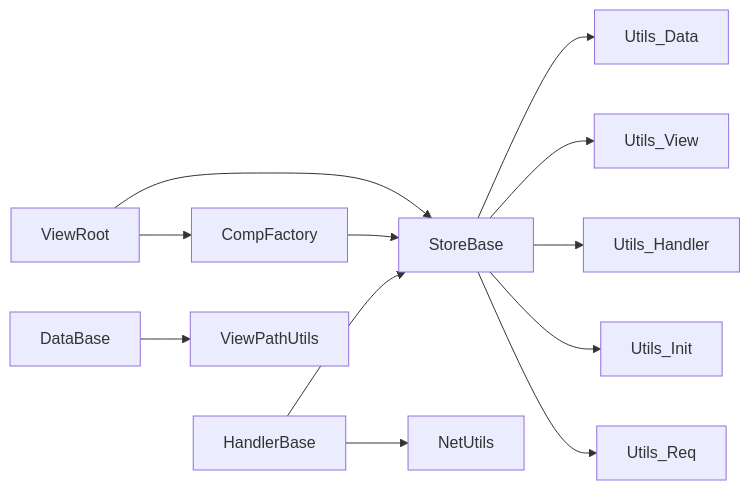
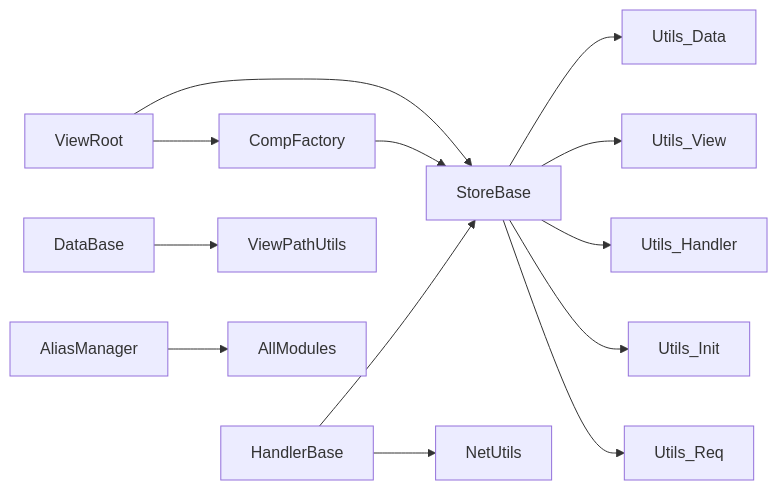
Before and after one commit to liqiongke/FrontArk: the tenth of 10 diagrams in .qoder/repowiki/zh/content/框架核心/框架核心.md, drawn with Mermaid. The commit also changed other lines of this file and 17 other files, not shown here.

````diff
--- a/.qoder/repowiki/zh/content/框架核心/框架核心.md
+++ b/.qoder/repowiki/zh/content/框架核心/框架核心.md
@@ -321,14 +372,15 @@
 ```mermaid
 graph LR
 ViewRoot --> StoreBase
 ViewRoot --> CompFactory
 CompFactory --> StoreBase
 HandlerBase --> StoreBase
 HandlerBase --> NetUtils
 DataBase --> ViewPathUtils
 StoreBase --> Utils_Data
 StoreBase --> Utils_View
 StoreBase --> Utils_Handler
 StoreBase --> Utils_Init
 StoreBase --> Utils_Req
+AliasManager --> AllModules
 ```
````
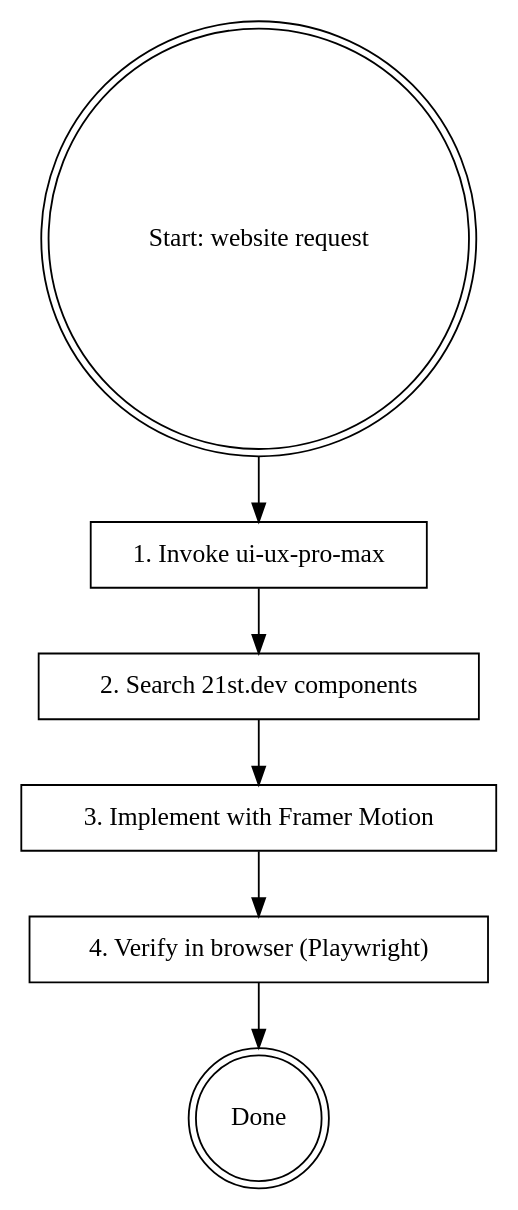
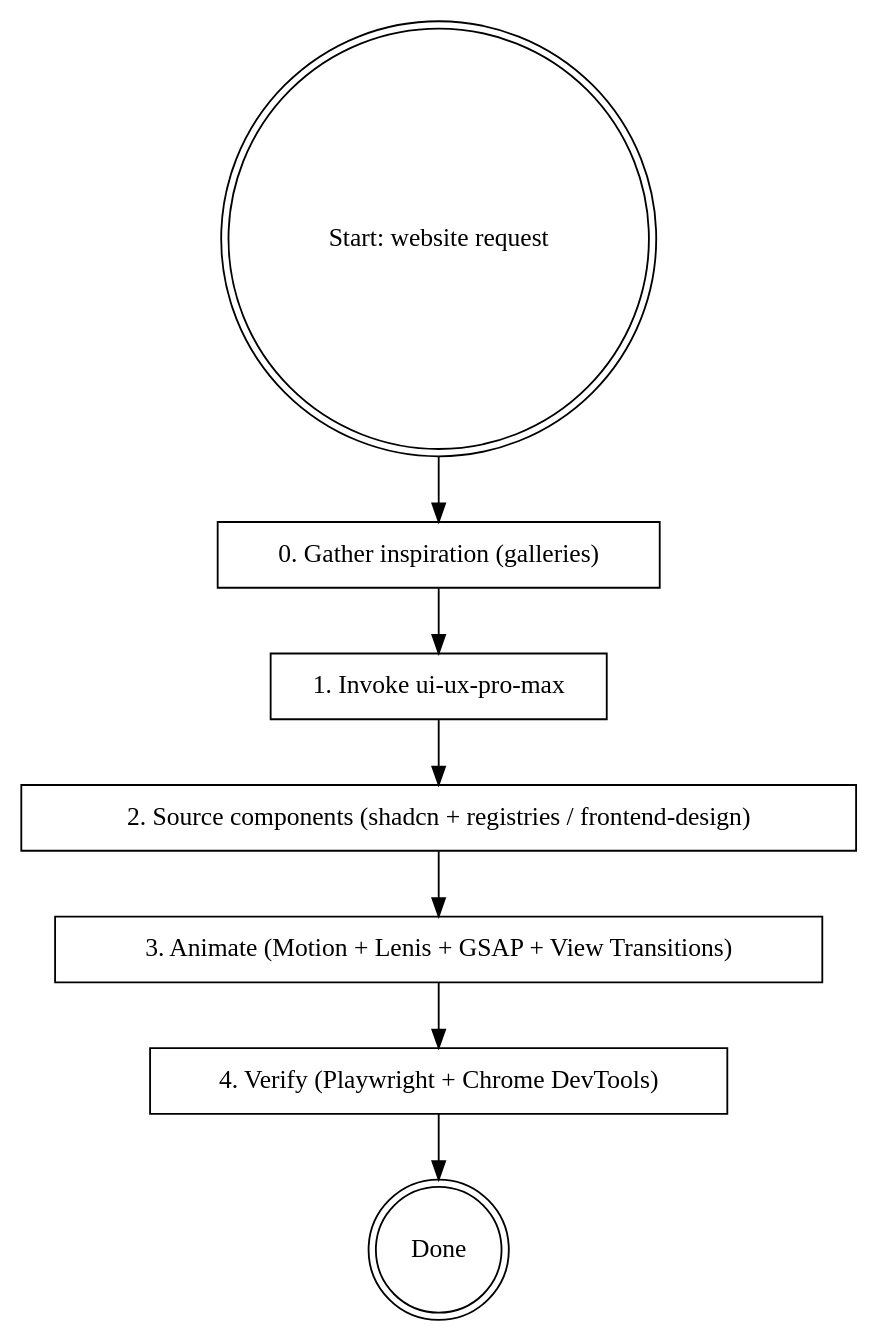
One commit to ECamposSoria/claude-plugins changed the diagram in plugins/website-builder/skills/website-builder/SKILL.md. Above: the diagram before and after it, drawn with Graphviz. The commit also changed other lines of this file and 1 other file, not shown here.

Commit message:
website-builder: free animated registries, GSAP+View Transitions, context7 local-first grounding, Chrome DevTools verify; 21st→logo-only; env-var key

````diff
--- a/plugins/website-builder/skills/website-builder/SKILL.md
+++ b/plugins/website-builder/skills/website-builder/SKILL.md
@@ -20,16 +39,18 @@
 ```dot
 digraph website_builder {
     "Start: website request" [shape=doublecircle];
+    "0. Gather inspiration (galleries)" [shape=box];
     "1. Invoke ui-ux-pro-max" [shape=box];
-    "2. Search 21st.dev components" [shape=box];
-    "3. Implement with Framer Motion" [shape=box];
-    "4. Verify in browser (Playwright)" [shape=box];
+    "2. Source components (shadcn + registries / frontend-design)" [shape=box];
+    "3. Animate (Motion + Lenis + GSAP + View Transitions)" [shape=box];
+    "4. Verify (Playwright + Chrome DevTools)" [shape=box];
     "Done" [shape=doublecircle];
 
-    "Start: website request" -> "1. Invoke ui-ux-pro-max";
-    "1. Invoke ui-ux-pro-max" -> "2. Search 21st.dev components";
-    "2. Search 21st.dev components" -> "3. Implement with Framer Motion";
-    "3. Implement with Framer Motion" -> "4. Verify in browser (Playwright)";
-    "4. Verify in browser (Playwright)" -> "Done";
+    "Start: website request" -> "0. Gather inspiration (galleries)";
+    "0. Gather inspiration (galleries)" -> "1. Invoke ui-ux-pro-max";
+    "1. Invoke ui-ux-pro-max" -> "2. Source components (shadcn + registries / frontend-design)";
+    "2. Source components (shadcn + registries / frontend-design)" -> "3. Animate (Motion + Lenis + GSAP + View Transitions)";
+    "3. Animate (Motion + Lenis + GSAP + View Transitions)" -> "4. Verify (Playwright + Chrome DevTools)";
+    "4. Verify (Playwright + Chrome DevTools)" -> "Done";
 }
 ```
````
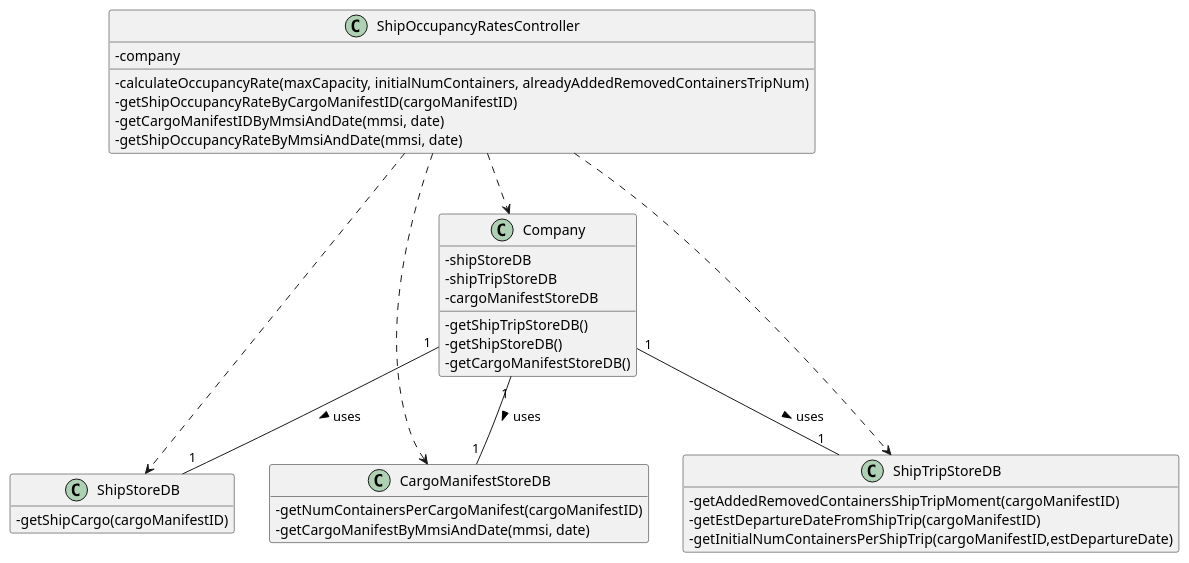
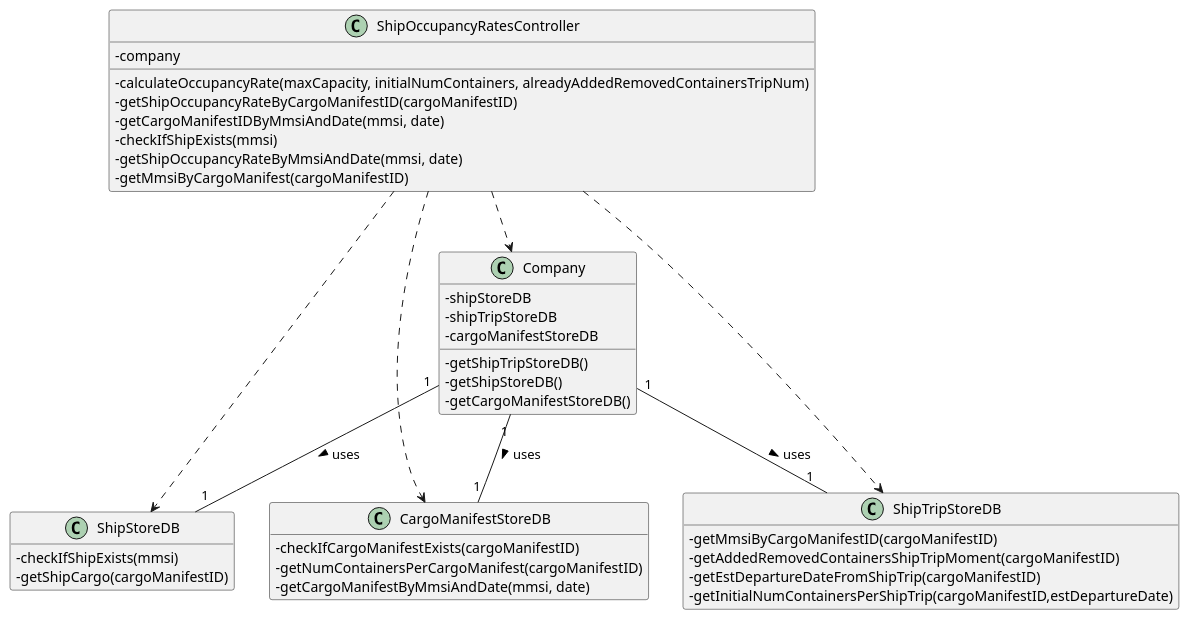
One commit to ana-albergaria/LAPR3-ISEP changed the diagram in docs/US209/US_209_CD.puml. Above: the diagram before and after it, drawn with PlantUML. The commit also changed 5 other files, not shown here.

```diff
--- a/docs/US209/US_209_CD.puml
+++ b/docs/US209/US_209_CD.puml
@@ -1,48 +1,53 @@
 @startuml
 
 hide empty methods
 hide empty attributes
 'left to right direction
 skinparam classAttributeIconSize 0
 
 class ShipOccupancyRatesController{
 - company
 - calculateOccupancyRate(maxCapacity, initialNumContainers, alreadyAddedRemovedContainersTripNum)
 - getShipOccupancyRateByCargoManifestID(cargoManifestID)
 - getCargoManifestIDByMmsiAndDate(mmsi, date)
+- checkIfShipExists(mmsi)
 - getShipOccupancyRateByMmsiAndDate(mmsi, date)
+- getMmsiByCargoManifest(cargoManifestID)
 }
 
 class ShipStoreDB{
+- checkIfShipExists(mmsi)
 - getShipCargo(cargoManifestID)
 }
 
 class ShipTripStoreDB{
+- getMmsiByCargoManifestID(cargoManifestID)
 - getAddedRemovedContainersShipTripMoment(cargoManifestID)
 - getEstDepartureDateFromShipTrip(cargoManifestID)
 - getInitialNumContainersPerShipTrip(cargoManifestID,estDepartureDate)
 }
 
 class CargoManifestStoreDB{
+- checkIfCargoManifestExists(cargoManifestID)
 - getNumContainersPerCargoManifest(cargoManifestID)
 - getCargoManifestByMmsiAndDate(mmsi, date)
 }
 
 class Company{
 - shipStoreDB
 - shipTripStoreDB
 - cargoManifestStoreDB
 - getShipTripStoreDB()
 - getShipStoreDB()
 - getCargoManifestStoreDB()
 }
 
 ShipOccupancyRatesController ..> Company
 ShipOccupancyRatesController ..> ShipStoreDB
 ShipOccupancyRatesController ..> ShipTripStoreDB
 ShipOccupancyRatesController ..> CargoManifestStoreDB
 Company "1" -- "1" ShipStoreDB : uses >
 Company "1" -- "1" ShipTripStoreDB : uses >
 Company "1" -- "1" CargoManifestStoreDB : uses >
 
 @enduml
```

________

Brief: In the copy, no pictures should appear; the records themselves must be repeated exactly.

Exercise result:
Before and after one commit to liqiongke/FrontArk: the tenth of 10 diagrams in .qoder/repowiki/zh/content/框架核心/框架核心.md, drawn with Mermaid. The commit also changed other lines of this file and 17 other files, not shown here.

````diff
--- a/.qoder/repowiki/zh/content/框架核心/框架核心.md
+++ b/.qoder/repowiki/zh/content/框架核心/框架核心.md
@@ -321,14 +372,15 @@
 ```mermaid
 graph LR
 ViewRoot --> StoreBase
 ViewRoot --> CompFactory
 CompFactory --> StoreBase
 HandlerBase --> StoreBase
 HandlerBase --> NetUtils
 DataBase --> ViewPathUtils
 StoreBase --> Utils_Data
 StoreBase --> Utils_View
 StoreBase --> Utils_Handler
 StoreBase --> Utils_Init
 StoreBase --> Utils_Req
+AliasManager --> AllModules
 ```
````
One commit to ECamposSoria/claude-plugins changed the diagram in plugins/website-builder/skills/website-builder/SKILL.md. Above: the diagram before and after it, drawn with Graphviz. The commit also changed other lines of this file and 1 other file, not shown here.

Commit message:
website-builder: free animated registries, GSAP+View Transitions, context7 local-first grounding, Chrome DevTools verify; 21st→logo-only; env-var key

````diff
--- a/plugins/website-builder/skills/website-builder/SKILL.md
+++ b/plugins/website-builder/skills/website-builder/SKILL.md
@@ -20,16 +39,18 @@
 ```dot
 digraph website_builder {
     "Start: website request" [shape=doublecircle];
+    "0. Gather inspiration (galleries)" [shape=box];
     "1. Invoke ui-ux-pro-max" [shape=box];
-    "2. Search 21st.dev components" [shape=box];
-    "3. Implement with Framer Motion" [shape=box];
-    "4. Verify in browser (Playwright)" [shape=box];
+    "2. Source components (shadcn + registries / frontend-design)" [shape=box];
+    "3. Animate (Motion + Lenis + GSAP + View Transitions)" [shape=box];
+    "4. Verify (Playwright + Chrome DevTools)" [shape=box];
     "Done" [shape=doublecircle];
 
-    "Start: website request" -> "1. Invoke ui-ux-pro-max";
-    "1. Invoke ui-ux-pro-max" -> "2. Search 21st.dev components";
-    "2. Search 21st.dev components" -> "3. Implement with Framer Motion";
-    "3. Implement with Framer Motion" -> "4. Verify in browser (Playwright)";
-    "4. Verify in browser (Playwright)" -> "Done";
+    "Start: website request" -> "0. Gather inspiration (galleries)";
+    "0. Gather inspiration (galleries)" -> "1. Invoke ui-ux-pro-max";
+    "1. Invoke ui-ux-pro-max" -> "2. Source components (shadcn + registries / frontend-design)";
+    "2. Source components (shadcn + registries / frontend-design)" -> "3. Animate (Motion + Lenis + GSAP + View Transitions)";
+    "3. Animate (Motion + Lenis + GSAP + View Transitions)" -> "4. Verify (Playwright + Chrome DevTools)";
+    "4. Verify (Playwright + Chrome DevTools)" -> "Done";
 }
 ```
````
One commit to ana-albergaria/LAPR3-ISEP changed the diagram in docs/US209/US_209_CD.puml. Above: the diagram before and after it, drawn with PlantUML. The commit also changed 5 other files, not shown here.

```diff
--- a/docs/US209/US_209_CD.puml
+++ b/docs/US209/US_209_CD.puml
@@ -1,48 +1,53 @@
 @startuml
 
 hide empty methods
 hide empty attributes
 'left to right direction
 skinparam classAttributeIconSize 0
 
 class ShipOccupancyRatesController{
 - company
 - calculateOccupancyRate(maxCapacity, initialNumContainers, alreadyAddedRemovedContainersTripNum)
 - getShipOccupancyRateByCargoManifestID(cargoManifestID)
 - getCargoManifestIDByMmsiAndDate(mmsi, date)
+- checkIfShipExists(mmsi)
 - getShipOccupancyRateByMmsiAndDate(mmsi, date)
+- getMmsiByCargoManifest(cargoManifestID)
 }
 
 class ShipStoreDB{
+- checkIfShipExists(mmsi)
 - getShipCargo(cargoManifestID)
 }
 
 class ShipTripStoreDB{
+- getMmsiByCargoManifestID(cargoManifestID)
 - getAddedRemovedContainersShipTripMoment(cargoManifestID)
 - getEstDepartureDateFromShipTrip(cargoManifestID)
 - getInitialNumContainersPerShipTrip(cargoManifestID,estDepartureDate)
 }
 
 class CargoManifestStoreDB{
+- checkIfCargoManifestExists(cargoManifestID)
 - getNumContainersPerCargoManifest(cargoManifestID)
 - getCargoManifestByMmsiAndDate(mmsi, date)
 }
 
 class Company{
 - shipStoreDB
 - shipTripStoreDB
 - cargoManifestStoreDB
 - getShipTripStoreDB()
 - getShipStoreDB()
 - getCargoManifestStoreDB()
 }
 
 ShipOccupancyRatesController ..> Company
 ShipOccupancyRatesController ..> ShipStoreDB
 ShipOccupancyRatesController ..> ShipTripStoreDB
 ShipOccupancyRatesController ..> CargoManifestStoreDB
 Company "1" -- "1" ShipStoreDB : uses >
 Company "1" -- "1" ShipTripStoreDB : uses >
 Company "1" -- "1" CargoManifestStoreDB : uses >
 
 @enduml
```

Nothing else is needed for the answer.